How to carve a pumpkin

Contrary to popular belief, carving a pumpkin takes little to no skill. Willpower is the most important thing you’ll have to lend to your pumpkin!

Pumpkin Carving

Use our step by step guide for carving out your spooky pumpkin!

  1. Pick your pumpkin
  2. Make the lid
  3. Hallow out the pumpkin
  4. A traditional pumpkin
  5. A masterpiece
  6. Cut out the holes
  7. Light your pumpkin

Pick your pumpkin

Pick a fresh pumpkin. The size and shape of your pumpkin depends entirely on what design you have in mind. One with a large surface area is good for an elaborate design or a low, round one is great for a pumpkin with character.

Make the lid

Draw or score a large circular or jagged opening around the stalk of the pumpkin(big enough for your hand to fit through). This will make the lid. Carefully, using a sharp knife, cut along your line to detach the lid from the pumpkin. Using a spoon held by the base of the handle, scrape off any pulp or seeds attached to the lid.

Hallow out the pumpkin

Now for the messy bit that the kids can help with!
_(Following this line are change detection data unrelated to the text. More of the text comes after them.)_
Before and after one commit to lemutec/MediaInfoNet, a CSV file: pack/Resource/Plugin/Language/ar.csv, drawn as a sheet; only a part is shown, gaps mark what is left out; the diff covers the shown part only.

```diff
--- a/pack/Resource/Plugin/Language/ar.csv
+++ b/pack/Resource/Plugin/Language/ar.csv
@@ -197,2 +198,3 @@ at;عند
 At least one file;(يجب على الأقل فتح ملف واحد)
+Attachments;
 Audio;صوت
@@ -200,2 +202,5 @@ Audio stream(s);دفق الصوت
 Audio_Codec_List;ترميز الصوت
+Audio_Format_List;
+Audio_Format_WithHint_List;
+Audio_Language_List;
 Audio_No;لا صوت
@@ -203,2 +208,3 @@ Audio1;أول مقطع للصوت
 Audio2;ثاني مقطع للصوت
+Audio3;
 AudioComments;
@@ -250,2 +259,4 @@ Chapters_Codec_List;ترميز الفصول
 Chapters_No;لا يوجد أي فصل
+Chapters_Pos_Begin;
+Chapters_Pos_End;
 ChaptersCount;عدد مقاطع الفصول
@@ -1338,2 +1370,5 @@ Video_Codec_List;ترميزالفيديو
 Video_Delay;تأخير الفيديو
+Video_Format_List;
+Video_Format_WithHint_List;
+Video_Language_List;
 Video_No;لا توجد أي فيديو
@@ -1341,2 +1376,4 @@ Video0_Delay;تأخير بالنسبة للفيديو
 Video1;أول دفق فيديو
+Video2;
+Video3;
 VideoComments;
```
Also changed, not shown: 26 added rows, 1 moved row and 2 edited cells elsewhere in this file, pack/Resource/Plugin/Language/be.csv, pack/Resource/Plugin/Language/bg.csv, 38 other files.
Using the same method, scoop out all of the seeds and pulp from the inside of the pumpkin. Keep this as it could be used to make a hearty, warming soup.
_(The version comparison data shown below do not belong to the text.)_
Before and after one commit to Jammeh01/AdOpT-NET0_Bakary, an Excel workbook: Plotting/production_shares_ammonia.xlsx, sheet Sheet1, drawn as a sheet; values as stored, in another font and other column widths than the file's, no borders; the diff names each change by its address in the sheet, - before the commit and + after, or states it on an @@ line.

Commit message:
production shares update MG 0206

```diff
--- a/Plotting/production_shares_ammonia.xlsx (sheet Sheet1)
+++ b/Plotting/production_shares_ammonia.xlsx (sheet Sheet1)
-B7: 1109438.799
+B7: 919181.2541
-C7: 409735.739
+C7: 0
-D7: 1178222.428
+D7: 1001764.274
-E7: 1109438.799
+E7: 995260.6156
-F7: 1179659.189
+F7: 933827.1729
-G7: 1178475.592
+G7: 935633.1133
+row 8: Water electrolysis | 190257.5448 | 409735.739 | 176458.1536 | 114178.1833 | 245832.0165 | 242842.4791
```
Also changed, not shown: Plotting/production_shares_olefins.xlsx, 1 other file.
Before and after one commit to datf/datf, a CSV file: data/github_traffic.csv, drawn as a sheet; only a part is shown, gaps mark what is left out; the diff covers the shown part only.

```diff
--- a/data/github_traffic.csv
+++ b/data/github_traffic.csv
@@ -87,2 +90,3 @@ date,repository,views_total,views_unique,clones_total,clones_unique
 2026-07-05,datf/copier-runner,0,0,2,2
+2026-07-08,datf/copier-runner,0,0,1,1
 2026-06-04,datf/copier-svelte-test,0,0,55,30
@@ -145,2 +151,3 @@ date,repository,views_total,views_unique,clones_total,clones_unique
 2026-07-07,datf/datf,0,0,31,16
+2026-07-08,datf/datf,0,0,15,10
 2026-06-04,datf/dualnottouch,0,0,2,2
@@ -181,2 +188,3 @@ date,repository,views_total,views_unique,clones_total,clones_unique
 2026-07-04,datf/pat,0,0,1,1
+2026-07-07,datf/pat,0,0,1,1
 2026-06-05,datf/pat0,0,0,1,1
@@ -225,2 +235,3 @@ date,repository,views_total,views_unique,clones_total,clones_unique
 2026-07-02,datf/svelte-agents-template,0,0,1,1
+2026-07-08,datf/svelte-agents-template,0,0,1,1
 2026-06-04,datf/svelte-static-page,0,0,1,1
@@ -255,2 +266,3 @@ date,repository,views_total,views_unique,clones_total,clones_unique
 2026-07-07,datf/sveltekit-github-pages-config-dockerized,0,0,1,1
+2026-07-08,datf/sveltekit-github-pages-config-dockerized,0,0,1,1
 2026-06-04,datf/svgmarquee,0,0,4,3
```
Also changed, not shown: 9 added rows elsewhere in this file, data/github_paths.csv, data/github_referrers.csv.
A traditional pumpkin

If you are opting for a straight forward traditional pumpkin, use a pen or score two triangles as eyes, one as a nose and a mouth with teeth on your pumpkin. Ask your children to help you draw the pumpkins face.
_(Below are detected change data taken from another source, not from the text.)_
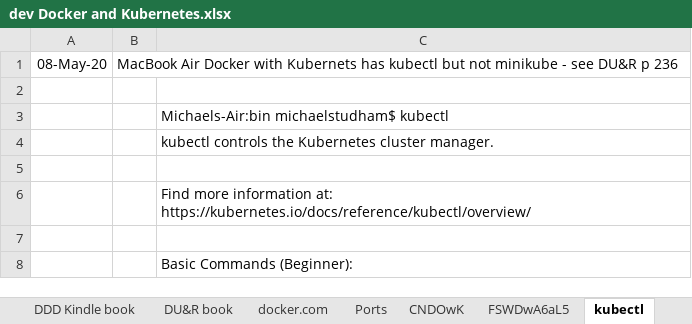
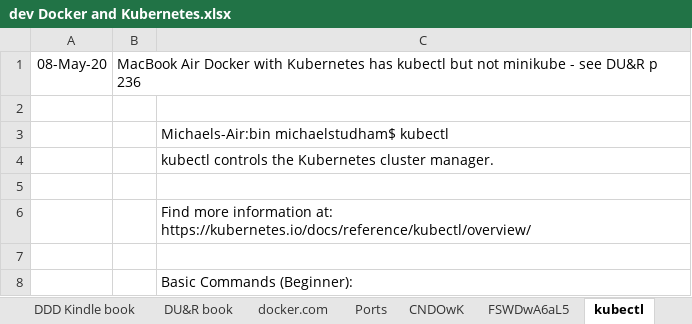
Before and after one commit to mstudham/dev-notes3, an Excel workbook: dev Docker and Kubernetes.xlsx, sheet kubectl, drawn as a sheet; only a part is shown; values as stored, in another font and other column widths than the file's, no borders; the diff names each change by its address in the sheet, - before the commit and + after, or states it on an @@ line.

```diff
--- a/dev Docker and Kubernetes.xlsx (sheet kubectl)
+++ b/dev Docker and Kubernetes.xlsx (sheet kubectl)
-B1: …Docker with Kubernets has kubectl…
+B1: …Docker with Kubernetes has kubectl…
```
Also changed, not shown: sheet Sources, sheet docker.com, other sheet tabs, charts or pictures, Plan and Record.xlsx, git.xlsx, 25 other files.
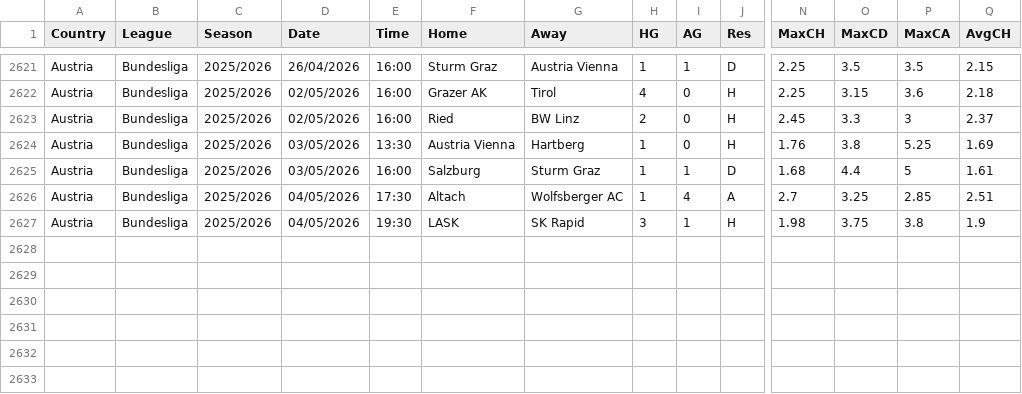
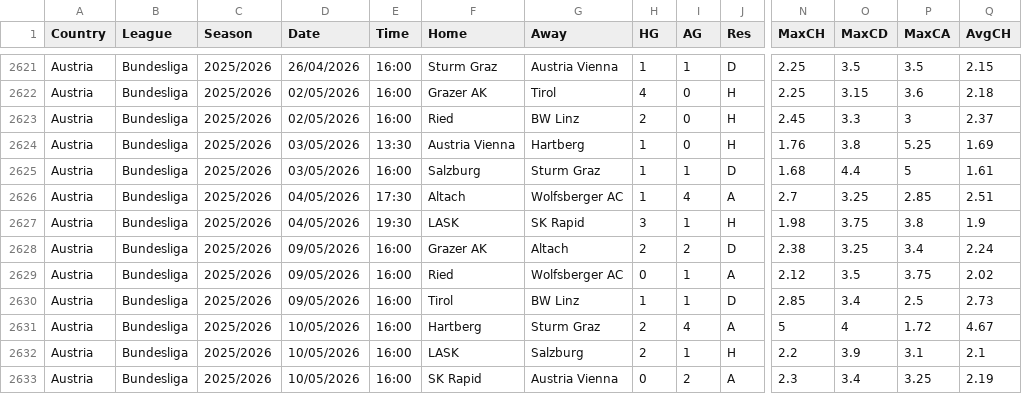
Before and after one commit to dan-owolabi/predict, a CSV file: data/football-data-support/AUT_new.csv, drawn as a sheet; only a part is shown, gaps mark what is left out; rows hold the shown columns only; the diff names each change by its address in the sheet, - before the commit and + after, or states it on an @@ line.

```diff
--- a/data/football-data-support/AUT_new.csv
+++ b/data/football-data-support/AUT_new.csv
+row 2628: Austria | Bundesliga | 2025/2026 | 09/05/2026 | 16:00 | Grazer AK | Altach | 2 | 2 | D | 2.38 | 3.25 | 3.4 | 2.24
+row 2629: Austria | Bundesliga | 2025/2026 | 09/05/2026 | 16:00 | Ried | Wolfsberger AC | 0 | 1 | A | 2.12 | 3.5 | 3.75 | 2.02
+row 2630: Austria | Bundesliga | 2025/2026 | 09/05/2026 | 16:00 | Tirol | BW Linz | 1 | 1 | D | 2.85 | 3.4 | 2.5 | 2.73
+row 2631: Austria | Bundesliga | 2025/2026 | 10/05/2026 | 16:00 | Hartberg | Sturm Graz | 2 | 4 | A | 5 | 4 | 1.72 | 4.67
+row 2632: Austria | Bundesliga | 2025/2026 | 10/05/2026 | 16:00 | LASK | Salzburg | 2 | 1 | H | 2.2 | 3.9 | 3.1 | 2.1
+row 2633: Austria | Bundesliga | 2025/2026 | 10/05/2026 | 16:00 | SK Rapid | Austria Vienna | 0 | 2 | A | 2.3 | 3.4 | 3.25 | 2.19
```
Also changed, not shown: data/football-data-support/RUS_new.csv, data/football-data-support/SWZ_new.csv, 2 other files.
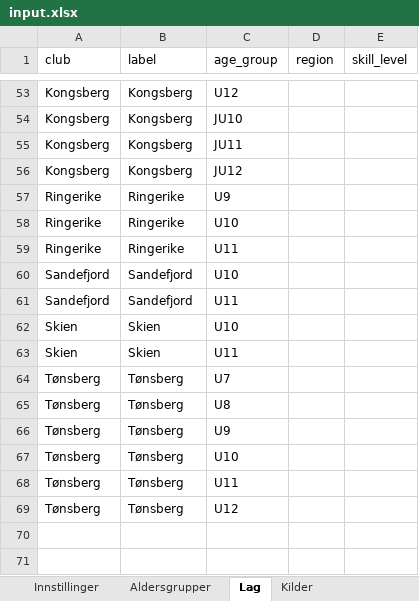
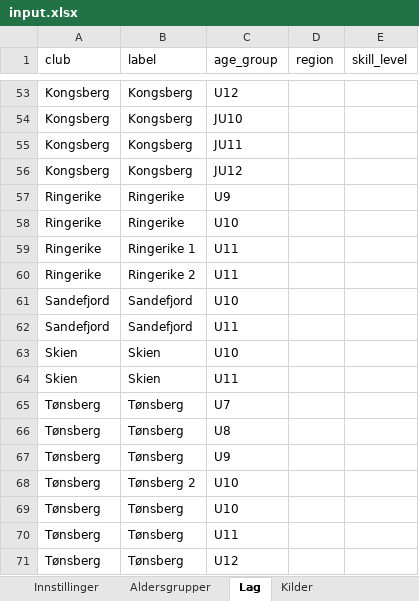
Before and after one commit to niclas-lindgren/hockey, an Excel workbook: input.xlsx, sheet Lag, drawn as a sheet; only a part is shown, gaps mark what is left out; values as stored, in another font and other column widths than the file's, no borders; the diff names each change by its address in the sheet, - before the commit and + after, or states it on an @@ line.

```diff
--- a/input.xlsx (sheet Lag)
+++ b/input.xlsx (sheet Lag)
-B59 (label): Ringerike
+B59 (label): Ringerike 1
+row 60: Ringerike | Ringerike 2 | U11
+row 68: Tønsberg | Tønsberg 2 | U10
```
Also changed, not shown: 3 other files.
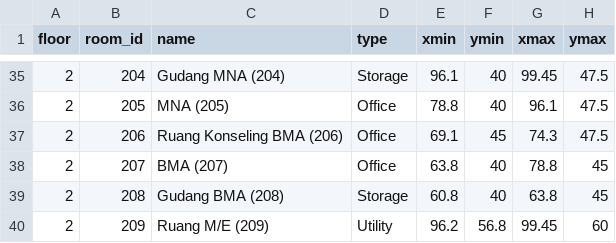
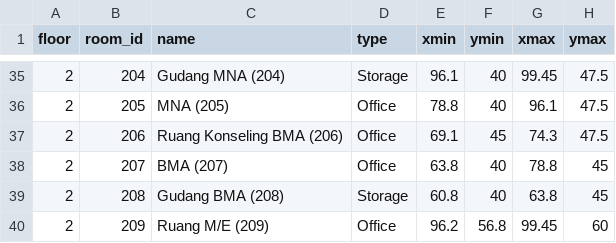
Before and after one commit to abbiesarchive/uc-main-building-nav, a CSV file: csv/lantai2.csv, drawn as a sheet; only a part is shown, gaps mark what is left out.

```diff
--- a/csv/lantai2.csv
+++ b/csv/lantai2.csv
@@ -39,2 +39,2 @@ floor,room_id,name,type,xmin,ymin,xmax,ymax
 2,208,Gudang BMA (208),Storage,60.8,40,63.8,45
-2,209,Ruang M/E (209),Utility,96.2,56.8,99.45,60
+2,209,Ruang M/E (209),Office,96.2,56.8,99.45,60
```
Also changed, not shown: csv/lantai3.csv, 1 other file.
A masterpiece

If you are planning a masterpiece carving of Frankenstein or a scary monster, there are plenty of free pumpkin carving templates you can download from the internet. Stick the template onto your pumpkin and you’re ready to go.

Cut out the holes

Using your knife, follow along the lines of your pumpkin’s features and gently push out the pieces. To keep your pumpkin fresher for longer, rub cooking oil into the cuts.

Light your pumpkin

Place a lit candle or tea light into the pumpkin and replace the lid for an eerie glow.
Photography: Abigail Bathelder @Flickr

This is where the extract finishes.